It is similar to the iterators pattern in that if a fatal error occurs, it notifies the observer separately (by calling a second function). When all the items have been sent, it completes (and notifies the observer by calling a third function). The Reactive Extensions API also borrows many of its operators from iterator operators in other programming languages.

Reactive Extensions is different from functional reactive programming as the Introduction to Reactive Extensions explains:

It is sometimes called "functional reactive programming" but this is a misnomer. ReactiveX may be functional, and it may be reactive, but "functional reactive programming" is a different animal. One main point of difference is that functional reactive programming operates on values that change continuously over time, while ReactiveX operates on discrete values that are emitted over time. (See Conal Elliott's work for more-precise information on functional reactive programming.)[2]

Reactive operators

An operator is a function that takes one observable (the source) as its first argument and returns another observable (the destination, or outer observable). Then for every item that the source observable emits, it will apply a function to that item, and then emit it on the destination Observable. It can even emit another Observable on the destination observable. This is called an inner observable.

An operator that emits inner observables can be followed by another operator that in some way combines the items emitted by all the inner observables and emits the item on its outer observable. Examples include:

Operators can be chained together to create complex data flows that filter events based on certain criteria. Multiple operators can be applied to the same observable.

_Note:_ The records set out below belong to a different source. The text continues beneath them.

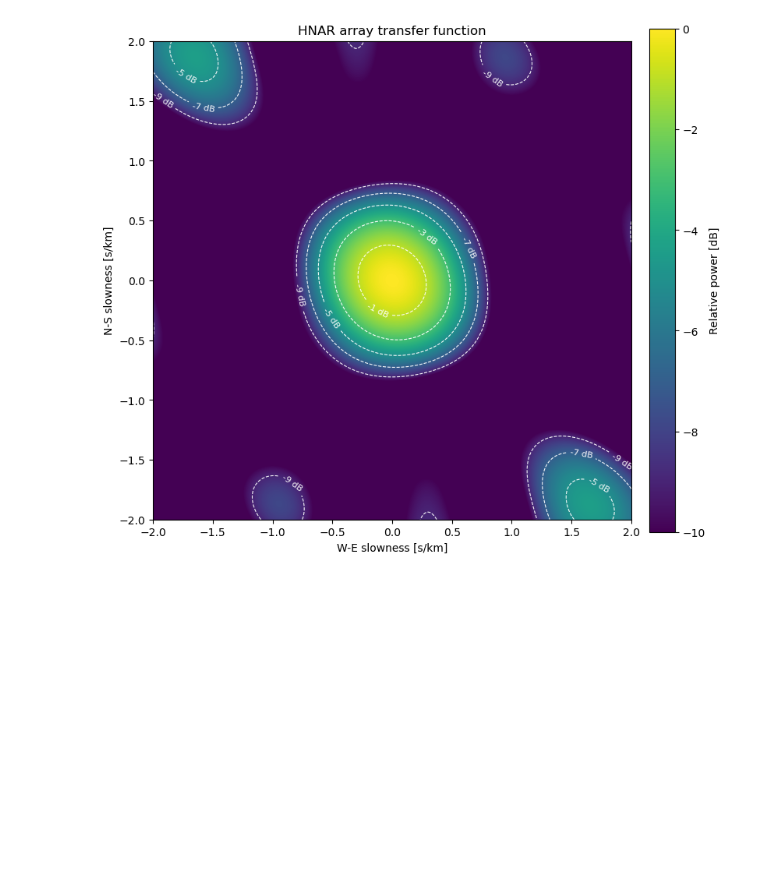
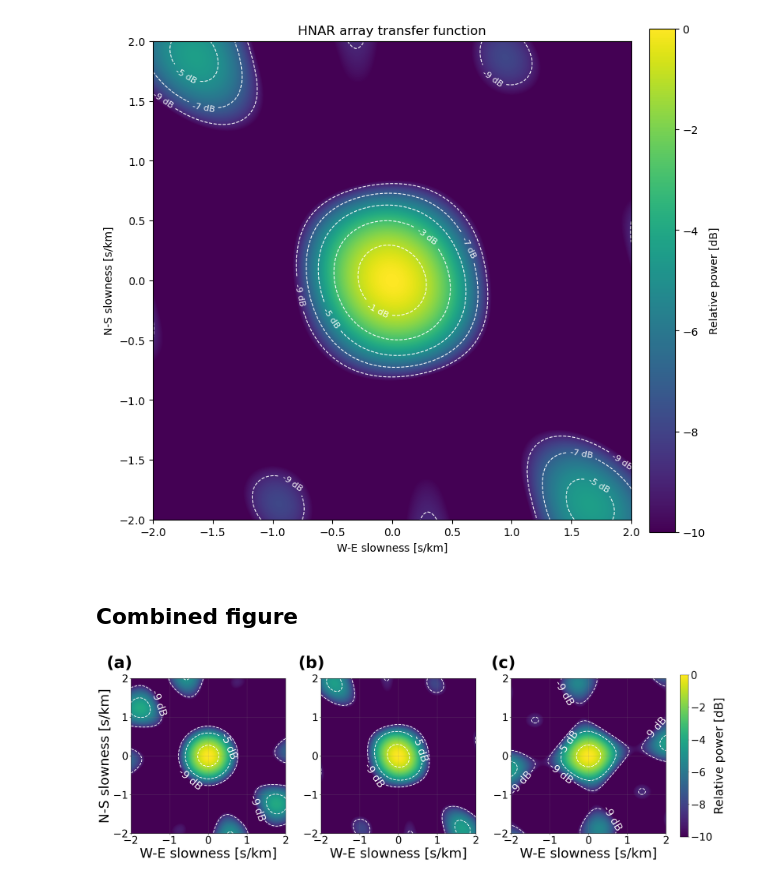
Before and after one commit to tkettlety/nymar_trans_func, a Jupyter notebook: array_trans_func_plot.ipynb, the cells around one changed output. Cells and saved outputs as stored; diff of their text form; code cells hidden in the pictures; blank space fills up the shorter version.

Commit message:
added combined figure

```diff
--- a/array_trans_func_plot.ipynb
+++ b/array_trans_func_plot.ipynb
@@ -541,3 +541,81 @@ plot_transfer_function(
 plt.show()
 # %% [output]
 [figure]
+# %% [markdown]
+## Combined figure
+# %%
+# Rebuild geometries and create combined figure
+r1 = 0.23
+alpha = 2.15
+r2 = alpha * r1
+xy_hypo = generate_two_ring_array(r1, r2)
+labels_hypo = ["C"] + [f"A{i+1}" for i in range(3)] + [f"B{i+1}" for i in range(5)]
+geom_hypo = ArrayGeometry.from_xy(xy_hypo, labels=labels_hypo)
+
+geom_hnar, _, _ = geometry_from_kmz("HNAR stations.kmz")
+
+geom_nymar, _ = geometry_from_latlon_csv("nymar_locs.csv")
+
+# Create combined figure with 3 panels
+fig, axes = plt.subplots(1, 3, figsize=(24, 8), constrained_layout=True)
+
+sx_lim = 2
+ngrid = 401
+sx = np.linspace(-sx_lim, sx_lim, ngrid)
+sy = np.linspace(-sx_lim, sx_lim, ngrid)
+
+extent = [sx.min(), sx.max(), sy.min(), sy.max()]
+levels_db = (-9, -5, -1)
+
+geometries = [geom_hypo, geom_hnar, geom_nymar]
+labels = ["(a)", "(b)", "(c)"]
+
+for idx, (ax, geom, label) in enumerate(zip(axes, geometries, labels)):
+    power_db = array_transfer_function(geom, sx, sy)
+
+    im = ax.imshow(
+        power_db,
+        origin="lower",
+        extent=extent,
+        cmap="viridis",
+        vmin=-10,
+        vmax=0,
+        aspect="equal",
+        interpolation="bilinear",
+    )
+
+    cs = ax.contour(
+        sx,
+        sy,
+        power_db,
+        levels=sorted(levels_db),
+        colors="white",
+        linewidths=2.0,
+        alpha=0.95,
+    )
+    ax.clabel(cs, fmt=lambda v: f"{v:g} dB", inline=True, fontsize=28)
+
+    # X-axis label on all panels
+    ax.set_xlabel("W-E slowness [s/km]", fontsize=36)
+    ax.tick_params(axis='both', labelsize=28)
+
+    # Y-axis label only on leftmost panel
+    if idx == 0:
+        ax.set_ylabel("N-S slowness [s/km]", fontsize=36)
+
+    ax.grid(True, linewidth=1.0, alpha=0.3, color='gray')
+
+# Add panel labels above the plots
+fig.text(0.05, 0.99, "(a)", fontsize=44, fontweight="bold", ha="center", va="top", color="black")
+fig.text(0.35, 0.99, "(b)", fontsize=44, fontweight="bold", ha="center", va="top", color="black")
+fig.text(0.65, 0.99, "(c)", fontsize=44, fontweight="bold", ha="center", va="top", color="black")
+
+# Single shared colorbar
+cbar = fig.colorbar(im, ax=axes, pad=0.02, shrink=0.8)
+cbar.set_label("Relative power [dB]", fontsize=32)
+cbar.ax.tick_params(labelsize=28)
+
+fig.savefig("array_transfer_function_combined.png", dpi=200, bbox_inches="tight")
+plt.show()
+# %% [output]
+[figure, added]
```
Also changed, not shown: 2 other files.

Some of the operators that can be used in Reactive Extensions may be familiar to programmers who use functional programming language, such as map, reduce, group, and zip.[3] There are many other operators available in Reactive Extensions, though the operators available in a particular implementation for a programming language may vary.

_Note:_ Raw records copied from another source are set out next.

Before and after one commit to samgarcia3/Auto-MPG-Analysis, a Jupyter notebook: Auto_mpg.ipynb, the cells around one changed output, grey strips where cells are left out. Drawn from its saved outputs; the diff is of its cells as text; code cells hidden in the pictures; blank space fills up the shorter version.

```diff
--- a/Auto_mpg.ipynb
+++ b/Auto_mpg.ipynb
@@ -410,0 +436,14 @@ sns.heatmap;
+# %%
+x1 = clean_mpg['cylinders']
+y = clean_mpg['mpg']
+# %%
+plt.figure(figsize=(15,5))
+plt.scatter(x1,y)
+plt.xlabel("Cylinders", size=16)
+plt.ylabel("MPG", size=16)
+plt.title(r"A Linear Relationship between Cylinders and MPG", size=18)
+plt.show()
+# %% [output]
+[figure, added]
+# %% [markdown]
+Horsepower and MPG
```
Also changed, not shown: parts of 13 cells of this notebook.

Reactive operator examples

Here is an example of using the map and reduce operators. We create an observable from a list of numbers. The map operator will then multiply each number by two and return an observable. The reduce operator will then sum up all the numbers provided to it (the value of 0 is the starting point). Calling subscribe will register an observer that will observe the values from the observable produced by the chain of operators. With the subscribe method, we are able to pass in an error-handling function, called whenever an error is emitted in the observable, and a completion function when the observable has finished emitting items.

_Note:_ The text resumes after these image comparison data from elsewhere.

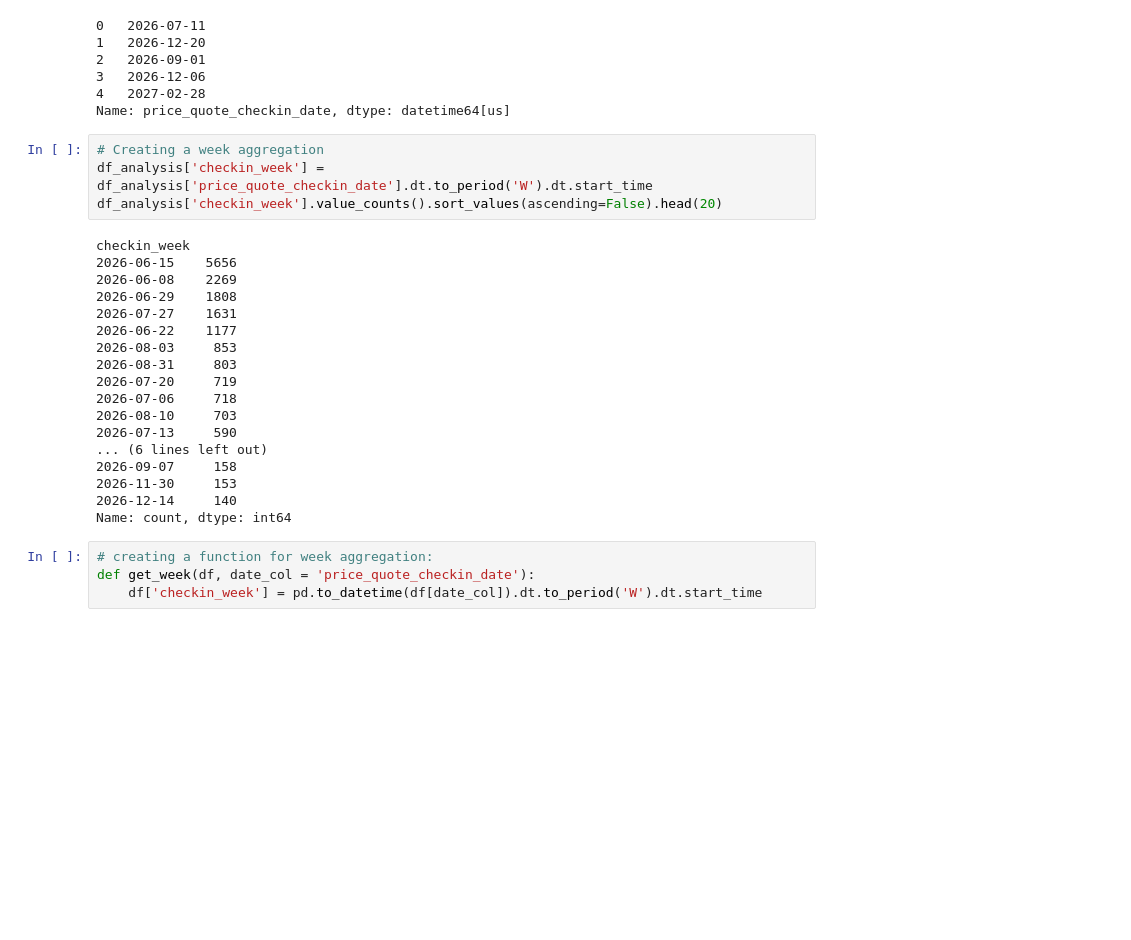
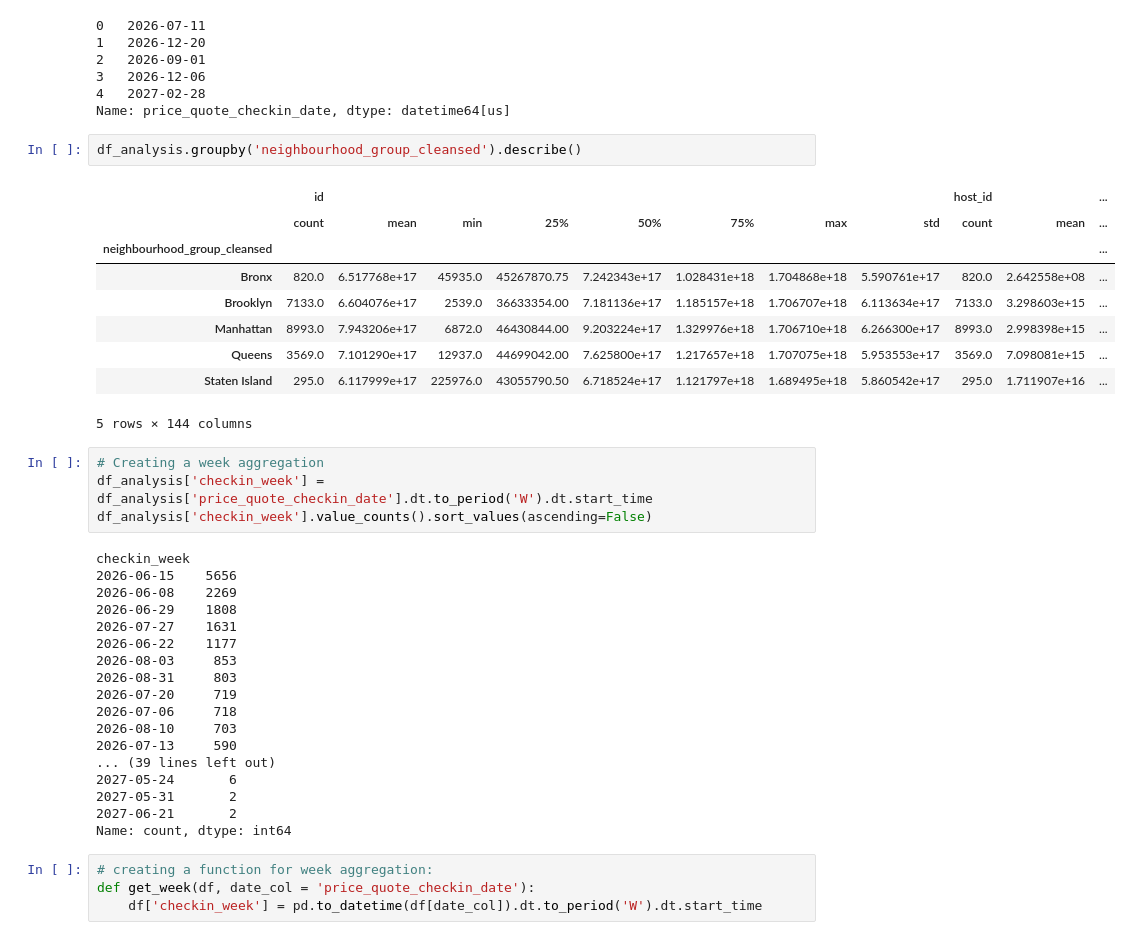
Before and after one commit to 2635530141/airbnb-analysis-project-, a Jupyter notebook: src/test.ipynb, the cells around one changed output. Cells and saved outputs as stored; diff of their text form; blank space fills up the shorter version.

```diff
--- a/src/test.ipynb
+++ b/src/test.ipynb
@@ -100,10 +100,22 @@ df_analysis['price_quote_checkin_date'].head(5)
 3   2026-12-06
 4   2027-02-28
 Name: price_quote_checkin_date, dtype: datetime64[us]
+# %%
+df_analysis.groupby('neighbourhood_group_cleansed').describe()
+# %% [output]
+|  | id |  |  |  |  |  |  |  | host_id |  | ... |
+|  | count | mean | min | 25% | 50% | 75% | max | std | count | mean | ... |
+| neighbourhood_group_cleansed |  |  |  |  |  |  |  |  |  |  | ... |
+| Bronx | 820.0 | 6.517768e+17 | 45935.0 | 45267870.75 | 7.242343e+17 | 1.028431e+18 | 1.704868e+18 | 5.590761e+17 | 820.0 | 2.642558e+08 | ... |
+| Brooklyn | 7133.0 | 6.604076e+17 | 2539.0 | 36633354.00 | 7.181136e+17 | 1.185157e+18 | 1.706707e+18 | 6.113634e+17 | 7133.0 | 3.298603e+15 | ... |
+| Manhattan | 8993.0 | 7.943206e+17 | 6872.0 | 46430844.00 | 9.203224e+17 | 1.329976e+18 | 1.706710e+18 | 6.266300e+17 | 8993.0 | 2.998398e+15 | ... |
+| Queens | 3569.0 | 7.101290e+17 | 12937.0 | 44699042.00 | 7.625800e+17 | 1.217657e+18 | 1.707075e+18 | 5.953553e+17 | 3569.0 | 7.098081e+15 | ... |
+| Staten Island | 295.0 | 6.117999e+17 | 225976.0 | 43055790.50 | 6.718524e+17 | 1.121797e+18 | 1.689495e+18 | 5.860542e+17 | 295.0 | 1.711907e+16 | ... |
+5 rows × 144 columns
 # %%
 # Creating a week aggregation
 df_analysis['checkin_week'] = df_analysis['price_quote_checkin_date'].dt.to_period('W').dt.start_time
-df_analysis['checkin_week'].value_counts().sort_values(ascending=False).head(20)
+df_analysis['checkin_week'].value_counts().sort_values(ascending=False)
 # %% [output]
 checkin_week
 2026-06-15    5656
@@ -117,10 +129,10 @@ checkin_week
 2026-07-06     718
 2026-08-10     703
 2026-07-13     590
-... (6 lines left out)
-2026-09-07     158
-2026-11-30     153
-2026-12-14     140
+... (39 lines left out)
+2027-05-24       6
+2027-05-31       2
+2027-06-21       2
 Name: count, dtype: int64
 # %%
 # creating a function for week aggregation:
```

import { of, Observable, map, reduce } from 'rxjs';

const source: Observable<number> = of(1, 2, 3, 4, 5);
    map((value) => value * 2),
    reduce((sum, value) => sum + value, 0)
    next: (value) => {
    error: (error) => {
    complete: () => {

The above example uses the RxJS implementation of Reactive Extensions for the JavaScript programming language.


Reactive Extensions (Rx) was created by the Cloud Programmability Team at Microsoft around 2011, as a byproduct of a larger effort called Volta. It was originally intended to provide an abstraction for events across different tiers in an application to support tier splitting in Volta. The project's logo represents an electric eel, which is a reference to Volta. The extensions suffix in the name is a reference to the Parallel Extensions technology which was invented around the same time; the two are considered complementary.

The initial implementation of Rx was for .NET Framework and was released on June 21, 2011. Later, the team started the implementation of Rx for other platforms, including JavaScript and C++. The technology was released as open source in late 2012, initially on CodePlex. Later, the code moved to GitHub.

See also


  1. ^ "ReactiveX". Retrieved 2020-02-20.
  2. ^ a b "ReactiveX - Introduction". Retrieved 23 September 2018.
  3. ^ "ReactiveX - Operators". Retrieved 23 September 2018.